(The following appeared in the November 1st edition of Article 25)
It’s nice to know when people make a one dollar donation to Article 25; they actually read the good words that are printed here. I’m not sure if my words are good or not, but at least I made an impression on someone and he, in turn, has made an impression on me.
This person, let’s call him Mitch, picked up a copy of the August edition of Article 25 where, in this column, I wrote “Someone Wants to Meet You at Cornerstone,” a column about the Cornerstone Project at 10th and Madison in Covington, Kentucky. Cornerstone is a religious organization that provides various free services for people in the area.
I like the people who run it. Toward the end of the column, I state that I’m not a religious person, but that the people at Cornerstone have their hearts in the right place. I still believe that. So does Mitch.
Somehow, Mitch found my email address and sent me a note. He said he wanted to meet up with me for lunch—his treat—at a restaurant of my choosing. Freelance writers never turn down a free lunch. I emailed Mitch back saying I could meet him at Covington Chili. This would be on a Tuesday at noon.
I got there exactly on time and there was Mitch sitting in a booth towards the front of the restaurant. He’s a young guy, probably in his 30’s with short black hair, brown eyes and he was wearing a plaid shirt and jeans. We shook hands.
I asked him if he had been waiting long. Mitch said only a few minutes. Our waitress came over for our drink order. We just wanted water.
After the waitress left, Mitch told me he liked the Cornerstone column in Article 25, told me he knows some of the people who work there and then told me he’s a missionary who works for an organization very much like Cornerstone. He’s also a writer, has written two self-published books on religion.
We talked about writing habits for a little bit—then our waitress came back over for our food order. Mitch looked at the waitress and told her he wasn’t that hungry, then looked at me and said to order anything I wanted. I wasn’t that hungry either. I asked our waitress to bring me a grilled cheese sandwich on wheat along with some chips.
This is when things start to go downhill. Mitch didn’t want to talk about writing anymore. He wanted to talk about the article I had written and about the fact I’m not religious. I started to feel very uncomfortable.
As Mitch started to quote scripture to me, my mind raced as to how to get off that subject. I asked about his family, where he was from, if he was married—really anything else except talk about the Bible and his beliefs. He kept on talking.
The waitress brought my sandwich and chips over. While eating, I let Mitch say whatever he wanted to say. At one point, I wished I had suggested we go across the street, to a bar that sells food. I could have used a real drink rather than just plain water.
Mitch talked and talked and talked about my need to accept Jesus Christ as my savior. More sooner than later, I started to tune him out. I finished my sandwich, wiped my mouth with my paper napkin, then said, “Excuse me.”

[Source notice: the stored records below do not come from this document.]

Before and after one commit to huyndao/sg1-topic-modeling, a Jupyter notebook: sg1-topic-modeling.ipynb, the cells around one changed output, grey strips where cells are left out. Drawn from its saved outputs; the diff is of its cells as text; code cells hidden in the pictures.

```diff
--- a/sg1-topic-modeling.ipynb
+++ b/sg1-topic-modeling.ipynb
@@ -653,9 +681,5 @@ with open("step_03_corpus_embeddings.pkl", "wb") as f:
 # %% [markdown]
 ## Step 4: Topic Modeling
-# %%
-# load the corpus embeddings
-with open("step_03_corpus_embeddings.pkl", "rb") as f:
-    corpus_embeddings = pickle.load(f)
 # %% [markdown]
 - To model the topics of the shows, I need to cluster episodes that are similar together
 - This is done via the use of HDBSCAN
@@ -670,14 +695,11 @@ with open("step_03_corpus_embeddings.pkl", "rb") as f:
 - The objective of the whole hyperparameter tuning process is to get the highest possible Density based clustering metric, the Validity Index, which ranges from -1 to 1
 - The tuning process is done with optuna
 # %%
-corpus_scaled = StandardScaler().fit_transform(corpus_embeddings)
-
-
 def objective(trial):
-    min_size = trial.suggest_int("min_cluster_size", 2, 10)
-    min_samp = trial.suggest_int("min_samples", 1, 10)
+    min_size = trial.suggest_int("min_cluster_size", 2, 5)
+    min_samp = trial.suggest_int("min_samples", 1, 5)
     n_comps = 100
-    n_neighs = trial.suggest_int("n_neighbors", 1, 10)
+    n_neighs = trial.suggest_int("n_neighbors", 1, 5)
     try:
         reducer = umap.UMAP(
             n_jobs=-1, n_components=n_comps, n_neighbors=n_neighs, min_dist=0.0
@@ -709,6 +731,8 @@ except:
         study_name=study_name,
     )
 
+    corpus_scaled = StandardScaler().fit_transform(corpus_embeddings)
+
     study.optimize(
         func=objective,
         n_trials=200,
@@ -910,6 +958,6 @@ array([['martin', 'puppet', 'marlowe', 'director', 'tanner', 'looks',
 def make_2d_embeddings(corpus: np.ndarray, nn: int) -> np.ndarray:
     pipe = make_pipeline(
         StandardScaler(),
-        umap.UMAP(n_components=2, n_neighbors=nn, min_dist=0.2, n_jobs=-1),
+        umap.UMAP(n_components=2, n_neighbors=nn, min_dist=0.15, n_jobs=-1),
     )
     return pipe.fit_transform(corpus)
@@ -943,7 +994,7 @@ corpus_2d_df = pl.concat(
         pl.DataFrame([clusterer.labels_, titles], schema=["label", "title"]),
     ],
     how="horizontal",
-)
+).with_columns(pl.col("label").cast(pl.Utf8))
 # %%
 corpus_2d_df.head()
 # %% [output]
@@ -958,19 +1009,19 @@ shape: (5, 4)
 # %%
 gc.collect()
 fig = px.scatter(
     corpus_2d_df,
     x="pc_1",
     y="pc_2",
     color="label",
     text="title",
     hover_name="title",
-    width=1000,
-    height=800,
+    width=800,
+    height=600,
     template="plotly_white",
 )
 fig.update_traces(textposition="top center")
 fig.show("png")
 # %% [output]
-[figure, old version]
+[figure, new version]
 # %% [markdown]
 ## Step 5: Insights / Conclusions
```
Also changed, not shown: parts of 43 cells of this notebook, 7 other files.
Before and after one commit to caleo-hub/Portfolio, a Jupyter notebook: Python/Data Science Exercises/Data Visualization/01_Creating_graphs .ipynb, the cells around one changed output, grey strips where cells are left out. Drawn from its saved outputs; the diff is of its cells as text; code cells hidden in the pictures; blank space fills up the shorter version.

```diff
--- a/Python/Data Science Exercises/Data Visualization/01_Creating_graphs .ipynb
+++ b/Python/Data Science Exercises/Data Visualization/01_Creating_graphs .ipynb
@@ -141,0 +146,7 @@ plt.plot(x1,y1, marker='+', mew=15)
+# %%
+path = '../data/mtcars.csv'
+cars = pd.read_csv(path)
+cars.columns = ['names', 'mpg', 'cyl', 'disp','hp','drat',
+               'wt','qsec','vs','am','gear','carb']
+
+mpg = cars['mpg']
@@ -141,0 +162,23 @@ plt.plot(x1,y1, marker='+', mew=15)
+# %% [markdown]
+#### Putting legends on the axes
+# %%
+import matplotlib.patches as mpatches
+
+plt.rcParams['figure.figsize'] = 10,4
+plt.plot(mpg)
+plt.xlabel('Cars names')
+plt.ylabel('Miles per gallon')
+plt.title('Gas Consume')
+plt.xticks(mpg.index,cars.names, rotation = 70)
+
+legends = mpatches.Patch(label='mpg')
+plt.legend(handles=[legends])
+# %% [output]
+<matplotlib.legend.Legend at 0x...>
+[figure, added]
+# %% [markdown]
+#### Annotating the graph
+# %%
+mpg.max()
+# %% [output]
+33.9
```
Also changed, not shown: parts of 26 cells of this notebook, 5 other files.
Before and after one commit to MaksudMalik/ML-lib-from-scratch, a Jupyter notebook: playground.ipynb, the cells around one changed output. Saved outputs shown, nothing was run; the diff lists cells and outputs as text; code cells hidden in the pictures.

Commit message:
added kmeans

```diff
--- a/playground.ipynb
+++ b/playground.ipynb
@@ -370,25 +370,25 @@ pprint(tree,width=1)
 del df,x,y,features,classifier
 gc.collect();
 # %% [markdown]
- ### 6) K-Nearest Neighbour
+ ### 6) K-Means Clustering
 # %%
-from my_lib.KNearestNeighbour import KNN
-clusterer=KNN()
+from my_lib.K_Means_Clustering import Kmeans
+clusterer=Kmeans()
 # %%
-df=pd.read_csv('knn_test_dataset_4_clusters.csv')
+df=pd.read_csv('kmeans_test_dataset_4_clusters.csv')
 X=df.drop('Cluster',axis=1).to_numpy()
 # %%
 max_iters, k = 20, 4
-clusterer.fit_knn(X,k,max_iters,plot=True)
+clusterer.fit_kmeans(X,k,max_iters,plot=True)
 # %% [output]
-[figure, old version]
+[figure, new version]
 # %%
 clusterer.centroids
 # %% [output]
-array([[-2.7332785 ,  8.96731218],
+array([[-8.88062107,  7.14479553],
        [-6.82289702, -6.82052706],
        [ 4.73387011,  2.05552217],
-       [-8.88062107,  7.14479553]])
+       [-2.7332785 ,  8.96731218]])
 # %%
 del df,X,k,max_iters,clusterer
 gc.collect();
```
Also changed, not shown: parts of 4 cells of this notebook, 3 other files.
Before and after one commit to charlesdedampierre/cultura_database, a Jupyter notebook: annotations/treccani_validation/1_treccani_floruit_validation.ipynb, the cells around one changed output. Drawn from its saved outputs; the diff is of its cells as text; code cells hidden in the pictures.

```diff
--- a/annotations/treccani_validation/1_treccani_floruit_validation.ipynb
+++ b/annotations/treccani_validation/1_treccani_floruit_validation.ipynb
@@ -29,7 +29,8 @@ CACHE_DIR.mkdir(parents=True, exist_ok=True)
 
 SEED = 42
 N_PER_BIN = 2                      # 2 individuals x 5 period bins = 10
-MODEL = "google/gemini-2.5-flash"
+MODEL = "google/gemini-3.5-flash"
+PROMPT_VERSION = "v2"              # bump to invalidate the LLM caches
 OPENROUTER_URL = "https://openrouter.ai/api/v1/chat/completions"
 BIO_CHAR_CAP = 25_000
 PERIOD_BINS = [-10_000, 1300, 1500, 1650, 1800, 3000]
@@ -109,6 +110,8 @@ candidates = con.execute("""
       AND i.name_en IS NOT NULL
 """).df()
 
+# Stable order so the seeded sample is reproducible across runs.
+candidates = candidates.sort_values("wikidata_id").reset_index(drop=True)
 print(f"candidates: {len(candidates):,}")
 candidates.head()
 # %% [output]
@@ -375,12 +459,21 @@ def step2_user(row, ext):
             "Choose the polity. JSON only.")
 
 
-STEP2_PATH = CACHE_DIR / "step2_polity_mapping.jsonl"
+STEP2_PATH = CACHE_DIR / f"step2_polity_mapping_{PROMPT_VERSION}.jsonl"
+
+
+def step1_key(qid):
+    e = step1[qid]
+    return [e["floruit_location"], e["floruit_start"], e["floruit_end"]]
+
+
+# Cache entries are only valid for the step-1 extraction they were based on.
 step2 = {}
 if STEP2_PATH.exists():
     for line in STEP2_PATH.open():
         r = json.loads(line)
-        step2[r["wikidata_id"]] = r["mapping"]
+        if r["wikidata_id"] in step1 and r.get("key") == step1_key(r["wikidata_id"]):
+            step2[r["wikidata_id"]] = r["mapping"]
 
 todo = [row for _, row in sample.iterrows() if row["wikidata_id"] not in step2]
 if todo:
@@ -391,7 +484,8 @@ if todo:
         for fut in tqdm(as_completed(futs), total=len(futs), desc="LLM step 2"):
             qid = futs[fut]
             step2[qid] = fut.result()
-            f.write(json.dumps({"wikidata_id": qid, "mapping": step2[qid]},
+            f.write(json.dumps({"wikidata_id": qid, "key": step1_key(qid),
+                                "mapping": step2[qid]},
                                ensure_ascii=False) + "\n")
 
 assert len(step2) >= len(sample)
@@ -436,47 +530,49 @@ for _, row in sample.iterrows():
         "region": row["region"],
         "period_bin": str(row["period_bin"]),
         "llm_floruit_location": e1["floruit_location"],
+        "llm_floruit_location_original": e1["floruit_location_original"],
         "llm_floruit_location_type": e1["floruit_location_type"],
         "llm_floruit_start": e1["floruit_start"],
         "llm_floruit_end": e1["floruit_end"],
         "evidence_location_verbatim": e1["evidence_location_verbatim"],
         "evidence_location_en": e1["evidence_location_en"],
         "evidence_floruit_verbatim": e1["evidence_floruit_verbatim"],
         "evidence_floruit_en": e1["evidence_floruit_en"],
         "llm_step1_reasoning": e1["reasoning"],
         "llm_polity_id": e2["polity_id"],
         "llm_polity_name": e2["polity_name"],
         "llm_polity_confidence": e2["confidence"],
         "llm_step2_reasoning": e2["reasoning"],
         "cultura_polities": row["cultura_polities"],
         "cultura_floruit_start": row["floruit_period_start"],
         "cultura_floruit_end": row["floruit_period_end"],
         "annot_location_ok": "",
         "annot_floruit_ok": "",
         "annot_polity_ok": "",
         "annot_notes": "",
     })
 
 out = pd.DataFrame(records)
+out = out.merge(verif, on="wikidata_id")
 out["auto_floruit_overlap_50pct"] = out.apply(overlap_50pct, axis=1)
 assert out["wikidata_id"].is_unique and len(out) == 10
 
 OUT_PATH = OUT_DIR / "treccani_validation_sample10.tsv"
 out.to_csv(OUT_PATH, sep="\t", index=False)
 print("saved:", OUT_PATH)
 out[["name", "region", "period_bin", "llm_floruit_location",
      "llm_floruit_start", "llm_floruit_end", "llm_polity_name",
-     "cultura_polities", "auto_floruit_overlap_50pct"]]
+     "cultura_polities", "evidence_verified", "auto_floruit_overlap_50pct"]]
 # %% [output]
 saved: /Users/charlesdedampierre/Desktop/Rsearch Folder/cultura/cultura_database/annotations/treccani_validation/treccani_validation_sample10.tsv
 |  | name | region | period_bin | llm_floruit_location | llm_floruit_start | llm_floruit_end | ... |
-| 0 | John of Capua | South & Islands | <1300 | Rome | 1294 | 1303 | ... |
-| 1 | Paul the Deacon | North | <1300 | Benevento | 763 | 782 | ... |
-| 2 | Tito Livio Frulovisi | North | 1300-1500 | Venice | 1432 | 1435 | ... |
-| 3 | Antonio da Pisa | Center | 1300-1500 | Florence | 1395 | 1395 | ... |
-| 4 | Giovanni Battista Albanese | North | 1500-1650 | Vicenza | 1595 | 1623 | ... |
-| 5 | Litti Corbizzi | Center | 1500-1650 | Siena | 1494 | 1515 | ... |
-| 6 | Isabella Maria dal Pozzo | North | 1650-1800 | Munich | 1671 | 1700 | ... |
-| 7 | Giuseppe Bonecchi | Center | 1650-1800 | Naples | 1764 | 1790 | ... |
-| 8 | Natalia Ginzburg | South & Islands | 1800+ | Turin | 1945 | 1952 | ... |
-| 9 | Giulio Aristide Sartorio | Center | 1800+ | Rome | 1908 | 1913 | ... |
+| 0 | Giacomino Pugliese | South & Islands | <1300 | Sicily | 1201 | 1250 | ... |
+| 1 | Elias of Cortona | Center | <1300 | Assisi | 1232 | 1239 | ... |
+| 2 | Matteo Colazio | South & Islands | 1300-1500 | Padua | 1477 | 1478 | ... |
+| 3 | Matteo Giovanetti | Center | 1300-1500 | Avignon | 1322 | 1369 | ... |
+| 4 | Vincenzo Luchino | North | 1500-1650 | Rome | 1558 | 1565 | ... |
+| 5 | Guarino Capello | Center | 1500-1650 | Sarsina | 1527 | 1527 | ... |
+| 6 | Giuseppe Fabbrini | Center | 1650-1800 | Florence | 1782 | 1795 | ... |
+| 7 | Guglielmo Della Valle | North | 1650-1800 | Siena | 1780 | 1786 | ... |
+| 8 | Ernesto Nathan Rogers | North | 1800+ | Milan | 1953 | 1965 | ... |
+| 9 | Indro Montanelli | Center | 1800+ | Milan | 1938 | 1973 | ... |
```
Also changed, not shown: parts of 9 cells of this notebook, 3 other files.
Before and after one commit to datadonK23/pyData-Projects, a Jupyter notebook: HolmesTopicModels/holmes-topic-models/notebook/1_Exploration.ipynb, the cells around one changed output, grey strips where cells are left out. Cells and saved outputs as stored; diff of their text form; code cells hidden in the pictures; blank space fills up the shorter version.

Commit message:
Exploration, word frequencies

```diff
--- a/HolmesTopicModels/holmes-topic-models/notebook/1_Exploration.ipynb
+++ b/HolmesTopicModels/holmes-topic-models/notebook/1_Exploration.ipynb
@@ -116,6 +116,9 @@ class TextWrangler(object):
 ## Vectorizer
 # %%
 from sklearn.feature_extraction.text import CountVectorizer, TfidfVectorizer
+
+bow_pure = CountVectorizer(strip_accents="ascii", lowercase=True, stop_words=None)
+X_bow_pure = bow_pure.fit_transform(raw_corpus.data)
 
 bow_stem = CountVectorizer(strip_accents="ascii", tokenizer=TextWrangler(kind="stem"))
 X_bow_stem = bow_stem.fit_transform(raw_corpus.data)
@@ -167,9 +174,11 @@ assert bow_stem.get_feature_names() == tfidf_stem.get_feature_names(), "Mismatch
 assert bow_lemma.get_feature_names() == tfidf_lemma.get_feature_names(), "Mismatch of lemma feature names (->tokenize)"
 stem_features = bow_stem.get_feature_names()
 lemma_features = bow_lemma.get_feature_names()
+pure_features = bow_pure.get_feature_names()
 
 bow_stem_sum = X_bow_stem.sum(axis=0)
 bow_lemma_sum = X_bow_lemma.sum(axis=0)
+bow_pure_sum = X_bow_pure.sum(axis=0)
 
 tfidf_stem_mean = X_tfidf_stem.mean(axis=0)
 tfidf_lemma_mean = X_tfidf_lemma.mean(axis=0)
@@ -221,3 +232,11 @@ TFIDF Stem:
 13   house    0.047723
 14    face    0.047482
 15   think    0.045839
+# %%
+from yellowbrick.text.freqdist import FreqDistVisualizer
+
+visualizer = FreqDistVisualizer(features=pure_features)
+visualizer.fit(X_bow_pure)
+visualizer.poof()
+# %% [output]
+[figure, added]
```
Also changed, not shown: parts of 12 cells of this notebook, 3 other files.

I told Mitch how I try to live my life. I told him I try to treat people the way I want to be treated. If that gets me somewhere, fine. If it doesn’t, then my life will end on the best note I can make it. I told Mitch if he wants to believe in fiction, that’s his business.
Mitch didn’t say much after that. Our waitress brought the bill over. Mitch looked at it for a second, then looked at me. He got up from the booth and while shaking my hand said it was nice to meet me. He then left Covington Chili.
I had just enough money on me to pay the bill. I apologized to the waitress for leaving her such an awful tip. I walked home shaking my head.
This type of thing is nothing new to me. Years ago, I remember being on a Metro Bus in Cincinnati when a Bible carrying woman approached me wanting to “Save me.” I had to change seats just to get away from her.
Why are these people like this? I mind my own business. I don’t approach others with my beliefs or try to convert others to my way of thinking. In other words, I’m not a nut.
The folks at Cornerstone aren’t nuts either. They’ve read my original column in Article 25 and accept me for who I am. I, in turn, do the same for them.
Getting back to Mitch, that’s not the end of the story. At the time I’m writing this, I’ve received four emails from him telling me, in too many words, that I need to accept Christ in my life, that I need to be saved.
Hey Mitch, if you’re reading this in Article 25, I’ve deleted all of your emails. Leave me the hell alone.
There’s no such thing as a free lunch and meeting up with this Mitch character just confirms it.
I’ll “Save” me, Mitch. You just save yourself.
(Image from presentence.org)